How To Relocate a Tree

How To Relocate a TreeWhen it comes to tree removal and relocating trees, Arbortek Trees has decades of wisdom to share. Before you decide to transplant a tree (or relocation of a tree), we urge you to first take a peek at the steps below to protect the health of your tree.

* Never attempt to move a large tree, trees near power lines, or a tree with roots in/under permanent structures. Call an expert arborist to help relocate the tree. Here’s our number to keep handy – 408-288-2942! *

Location is key! Determine whether the tree or shrub likes sun or shade, and what its spacing and watering requirements are. This is vital to the success of your transplanting a tree. For example, planting a tree that craves water next to a tree that prefers dry conditions, their needs will be incompatible.

Stop here! IMPORTANT: always make use of the Call Before You Dig number.

Dig the new hole before you dig up the tree or shrub (once you dig up the plant, the longer its roots go without a home, resulting in lower chance of transplant success).

Measure or estimate the width and depth of the root-ball (by doing a bit of exploratory digging around the plant). The width of the new hole should be twice that of the root-ball. The depth should be kept a bit shallower, to avoid puddling and consequent rotting (especially if your soil has a lot of clay in it).

Do not break up the soil in the bottom of the new hole. This could cause the tree or shrub to sink, inviting rot

Dig out the tree or shrub selected for transplanting. Start digging about 3 feet out from the base, all along the perimeter. Get a feel for where the main mass of roots lies. Also begin to judge what the weight will be of the plant plus the roots plus the soil clinging to roots. You may need someone to help you lift it.

Your goal now is to keep as much of the root-ball intact as possible. The larger the tree or shrub is, the chances of getting anything close to the entire root-ball is slim (you most likely couldn’t carry this size tree anyways, and should call an arborist to relocate the tree). Undoubtedly, you will have to cut through some roots on a mature tree. If you must cut, be sure to make a good, clean cut using a sharp shovel or pruners.
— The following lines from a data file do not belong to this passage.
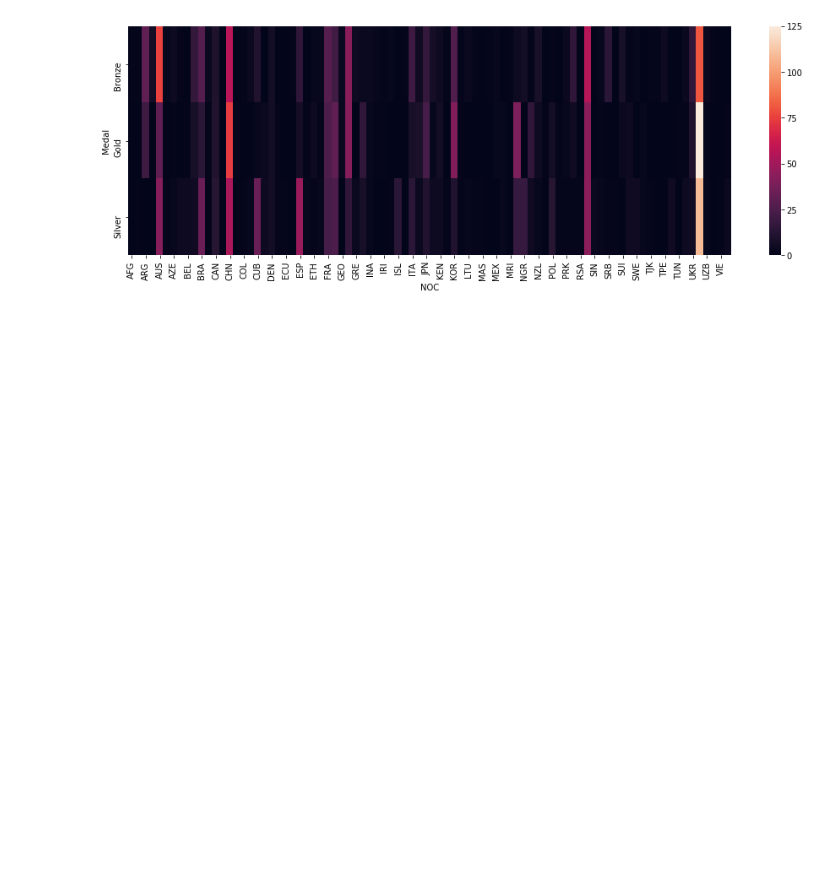
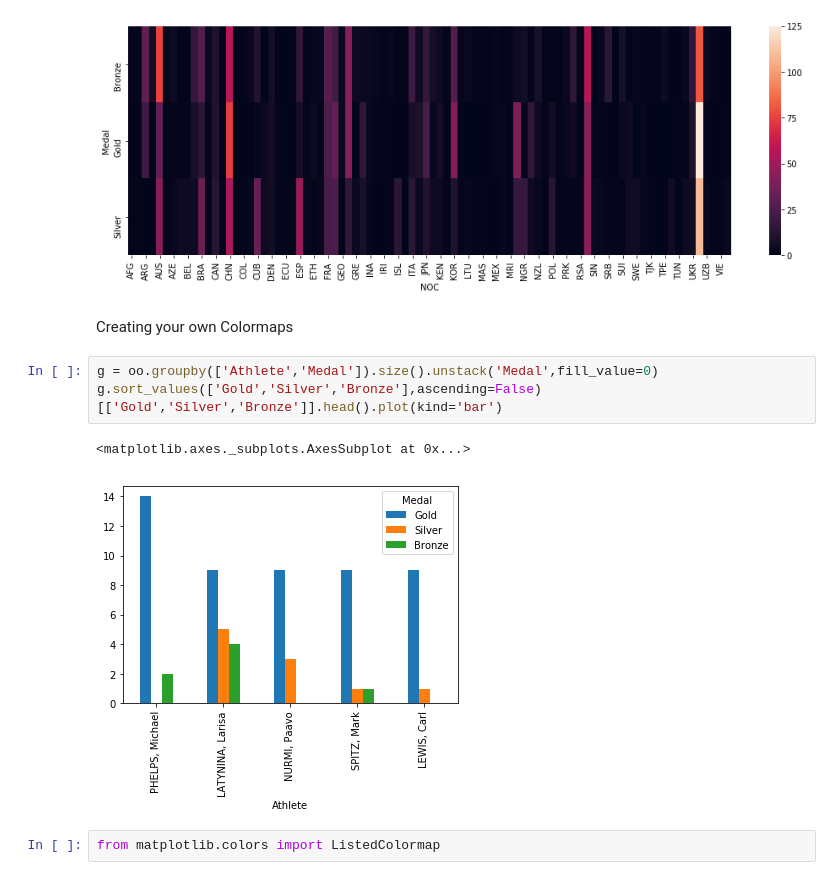
Before and after one commit to djanshuman/Code-Docs, a Jupyter notebook: Pandas/Jupyter workbook Files/CH 09 Data Visualizations.ipynb, the cells around one changed output. Saved outputs shown, nothing was run; the diff lists cells and outputs as text; blank space fills up the shorter version.

Commit message:
Add files via upload
Creating own colormaps

```diff
--- a/Pandas/Jupyter workbook Files/CH 09 Data Visualizations.ipynb
+++ b/Pandas/Jupyter workbook Files/CH 09 Data Visualizations.ipynb
@@ -64,3 +64,13 @@ sns.heatmap(g1)
 # %% [output]
 <matplotlib.axes._subplots.AxesSubplot at 0x...>
 [figure]
+# %% [markdown]
+Creating your own Colormaps
+# %%
+g = oo.groupby(['Athlete','Medal']).size().unstack('Medal',fill_value=0)
+g.sort_values(['Gold','Silver','Bronze'],ascending=False)[['Gold','Silver','Bronze']].head().plot(kind='bar')
+# %% [output]
+<matplotlib.axes._subplots.AxesSubplot at 0x...>
+[figure, added]
+# %%
+from matplotlib.colors import ListedColormap
```
Also changed, not shown: parts of 6 cells of this notebook.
Now that you’ve removed enough soil from around the sides of the root ball, you should be able to slip your shovel under and loosen the shrub’s grip on the soil below. After it is loose, lay a tarp on the ground nearby and move the tree or shrub onto the tarp.

Drag the tree over to the new hole using the tarp as your transporting “vehicle”. Gently slide it into the hole, and prop up straight. Shovel the excavated soil back into the hole. Press this soil down firmly and water it as you go, to eliminate air pockets – air pockets could cause the tree to shift after relocation.

Build up the soil in a ring around the newly transplanted tree or shrub, forming a berm to catch water. This will help keep the tree’s roots well watered, until they become more established. This steps seems small and insignificant, but skipping the soil berm may mean life or death for your newly relocated tree!

Spread a 4 – 5 inch layer of mulch around the newly transplant tree or shrub. Keep it a few inches away from the base of the tree or shrub, to promote air circulation and so as not to invite rodents from nibbling on the trunk.

Lastly, water, water, water. Did we mention WATER?. Watering is crucial to a successful shrub or tree relocation. The first summer is going to be extra tough on a newly transplanted tree!

Oh, one more thing…our customers regularly ask “when is best time of year to transplant a tree?” We always suggest late winter or early spring as the best times for transplanting (dormant season), followed second by fall. It is far too hot in summer!

Now you know the best tips for relocating a tree so you can enjoy it for the years to come! If you are afraid to “try this at home” – please call Arbortek Trees. Never put yourself, or surrounding structures at risk, if you are unsure of your skill level.